What is Criminal Trespass?

The offense of criminal trespass requires a person to unlawfully enter the property of another or unlawfully remain on the property of another. In Washington State, there are two types of criminal trespass charges: criminal trespass in the first degree and criminal trespass in the second degree.

Criminal Trespass in the First Degree:

According to RCW §9A.52.070, a person commits criminal trespass in the first degree if he knowingly enters or remains unlawfully in a building.

Penalties for Criminal Trespass in the First Degree in Washington:

Criminal trespass in the first degree is a gross misdemeanor, which RCW §9A.20.021 defines as punishable by up to one year in jail, a maximum fine of $5,000, or both.

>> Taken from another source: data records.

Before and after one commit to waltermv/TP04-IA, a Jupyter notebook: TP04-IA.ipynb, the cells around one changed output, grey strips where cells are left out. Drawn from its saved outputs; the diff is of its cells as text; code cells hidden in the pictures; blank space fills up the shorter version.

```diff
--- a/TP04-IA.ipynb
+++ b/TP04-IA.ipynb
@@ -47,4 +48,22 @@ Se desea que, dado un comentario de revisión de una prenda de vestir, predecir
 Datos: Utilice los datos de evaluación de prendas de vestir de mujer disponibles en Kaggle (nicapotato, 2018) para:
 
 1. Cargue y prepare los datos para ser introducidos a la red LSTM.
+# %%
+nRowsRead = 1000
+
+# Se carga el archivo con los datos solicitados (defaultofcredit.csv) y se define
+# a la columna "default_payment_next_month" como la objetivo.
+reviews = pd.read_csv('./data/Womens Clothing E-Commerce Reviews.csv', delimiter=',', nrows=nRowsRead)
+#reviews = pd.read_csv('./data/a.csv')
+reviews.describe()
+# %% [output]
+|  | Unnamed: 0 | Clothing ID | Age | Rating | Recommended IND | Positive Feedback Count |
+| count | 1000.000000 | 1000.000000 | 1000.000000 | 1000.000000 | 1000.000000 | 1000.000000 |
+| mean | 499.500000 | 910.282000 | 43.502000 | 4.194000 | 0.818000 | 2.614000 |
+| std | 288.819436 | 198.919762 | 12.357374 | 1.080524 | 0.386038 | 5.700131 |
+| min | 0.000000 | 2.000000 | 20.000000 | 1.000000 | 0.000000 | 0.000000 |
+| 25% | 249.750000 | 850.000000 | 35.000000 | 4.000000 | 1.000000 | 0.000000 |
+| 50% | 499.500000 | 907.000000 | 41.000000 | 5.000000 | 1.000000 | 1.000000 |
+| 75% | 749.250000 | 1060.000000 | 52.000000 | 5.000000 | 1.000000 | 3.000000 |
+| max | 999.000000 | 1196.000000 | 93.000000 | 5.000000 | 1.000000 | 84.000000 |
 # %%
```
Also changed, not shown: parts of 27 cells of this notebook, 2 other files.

Criminal Trespass in the Second Degree:

According to RCW §9A.52.080, a person commits criminal trespass in the second degree if he knowingly enters or remains unlawfully in or upon premises of another under circumstances not constituting criminal trespass in the first degree.

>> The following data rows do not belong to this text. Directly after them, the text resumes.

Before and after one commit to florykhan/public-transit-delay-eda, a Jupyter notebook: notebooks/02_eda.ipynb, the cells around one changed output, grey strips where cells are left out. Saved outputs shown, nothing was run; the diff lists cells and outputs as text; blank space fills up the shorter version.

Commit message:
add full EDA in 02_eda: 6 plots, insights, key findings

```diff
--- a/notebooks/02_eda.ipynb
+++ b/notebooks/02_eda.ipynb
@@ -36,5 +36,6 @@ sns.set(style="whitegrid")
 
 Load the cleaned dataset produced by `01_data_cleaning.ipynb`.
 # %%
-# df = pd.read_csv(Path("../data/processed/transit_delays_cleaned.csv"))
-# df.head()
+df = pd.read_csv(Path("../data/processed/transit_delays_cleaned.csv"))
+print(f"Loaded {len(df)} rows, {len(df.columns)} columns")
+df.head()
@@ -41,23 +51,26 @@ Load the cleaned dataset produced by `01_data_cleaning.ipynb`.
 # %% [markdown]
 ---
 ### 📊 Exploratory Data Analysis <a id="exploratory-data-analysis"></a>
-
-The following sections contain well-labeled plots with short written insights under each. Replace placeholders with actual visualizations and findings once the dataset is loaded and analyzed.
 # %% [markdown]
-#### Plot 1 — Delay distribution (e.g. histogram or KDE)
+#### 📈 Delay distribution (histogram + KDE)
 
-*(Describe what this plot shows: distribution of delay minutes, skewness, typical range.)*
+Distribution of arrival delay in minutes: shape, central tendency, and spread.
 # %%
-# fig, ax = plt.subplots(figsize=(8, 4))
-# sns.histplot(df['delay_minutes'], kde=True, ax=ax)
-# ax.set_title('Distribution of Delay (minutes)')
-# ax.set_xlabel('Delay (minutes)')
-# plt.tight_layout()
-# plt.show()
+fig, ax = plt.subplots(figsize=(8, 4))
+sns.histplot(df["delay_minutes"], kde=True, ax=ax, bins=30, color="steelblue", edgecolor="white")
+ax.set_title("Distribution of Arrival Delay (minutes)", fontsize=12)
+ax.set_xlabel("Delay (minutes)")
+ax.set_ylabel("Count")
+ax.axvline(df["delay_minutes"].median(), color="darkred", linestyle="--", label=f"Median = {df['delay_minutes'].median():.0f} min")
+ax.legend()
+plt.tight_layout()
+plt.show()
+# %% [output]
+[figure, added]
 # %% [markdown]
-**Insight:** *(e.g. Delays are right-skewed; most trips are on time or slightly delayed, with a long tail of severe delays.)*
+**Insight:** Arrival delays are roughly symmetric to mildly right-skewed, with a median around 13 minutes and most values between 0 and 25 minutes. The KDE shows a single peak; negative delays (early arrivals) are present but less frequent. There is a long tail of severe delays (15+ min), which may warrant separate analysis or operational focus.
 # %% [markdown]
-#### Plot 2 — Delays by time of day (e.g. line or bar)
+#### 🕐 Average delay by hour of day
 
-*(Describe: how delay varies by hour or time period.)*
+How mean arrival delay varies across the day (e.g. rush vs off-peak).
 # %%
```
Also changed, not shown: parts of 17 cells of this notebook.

Penalties for Criminal Trespass in the Second Degree in Washington:

Criminal trespass in the second degree is a misdemeanor, which RCW §9A.20.021 defines as punishable by up to ninety days in jail, a maximum fine of $1,000, or both.

Defending a Criminal Trespass Charge:

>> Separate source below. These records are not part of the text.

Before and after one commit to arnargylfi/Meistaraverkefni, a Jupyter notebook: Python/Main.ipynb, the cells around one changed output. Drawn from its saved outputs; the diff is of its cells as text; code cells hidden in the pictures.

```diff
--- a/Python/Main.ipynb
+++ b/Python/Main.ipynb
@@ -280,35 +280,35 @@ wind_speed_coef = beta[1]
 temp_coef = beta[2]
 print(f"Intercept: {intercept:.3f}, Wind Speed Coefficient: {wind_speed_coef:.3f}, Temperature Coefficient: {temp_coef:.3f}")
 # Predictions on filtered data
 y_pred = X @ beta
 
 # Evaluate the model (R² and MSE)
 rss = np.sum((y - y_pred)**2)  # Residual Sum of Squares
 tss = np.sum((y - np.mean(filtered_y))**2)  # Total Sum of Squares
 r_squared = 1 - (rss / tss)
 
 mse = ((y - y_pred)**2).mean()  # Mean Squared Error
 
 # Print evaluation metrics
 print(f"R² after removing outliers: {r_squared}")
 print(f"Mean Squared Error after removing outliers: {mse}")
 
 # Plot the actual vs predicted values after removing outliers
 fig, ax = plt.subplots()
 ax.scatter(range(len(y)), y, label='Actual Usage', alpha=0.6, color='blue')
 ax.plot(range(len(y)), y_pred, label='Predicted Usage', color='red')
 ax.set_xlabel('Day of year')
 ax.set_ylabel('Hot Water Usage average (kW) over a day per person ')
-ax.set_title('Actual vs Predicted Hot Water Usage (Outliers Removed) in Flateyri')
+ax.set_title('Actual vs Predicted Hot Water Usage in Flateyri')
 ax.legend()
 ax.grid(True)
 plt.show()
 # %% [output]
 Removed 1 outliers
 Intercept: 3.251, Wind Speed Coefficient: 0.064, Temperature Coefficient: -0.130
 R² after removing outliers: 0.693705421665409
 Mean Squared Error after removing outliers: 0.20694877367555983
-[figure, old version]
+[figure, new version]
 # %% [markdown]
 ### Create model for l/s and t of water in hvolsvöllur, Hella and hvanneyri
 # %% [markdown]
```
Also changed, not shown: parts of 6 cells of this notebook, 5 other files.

There are a number of ways to defend a criminal trespass charge. According to RCW §9A.52.090, Washington State recognizes four specific defenses to a charge of criminal trespass in both the first and second degrees:

  1. The building involved in the offense was abandoned;
  2. The property was at the time open to members of the public and the defendant complied with all lawful conditions imposed on access to or remaining on the property;
  3. The defendant reasonably believed that the property owner, or someone else given authority over the property, would have given the defendant permission to enter or stay on the property; or
  4. The defendant was attempting to serve legal process (This defense applies only if (i) the defendant did not enter into a private residence or other private building and (ii) the entry onto the property was reasonable and necessary for service of the legal process).

Your defense strategy is crucial, and the help of a skilled criminal defense attorney is strongly advised.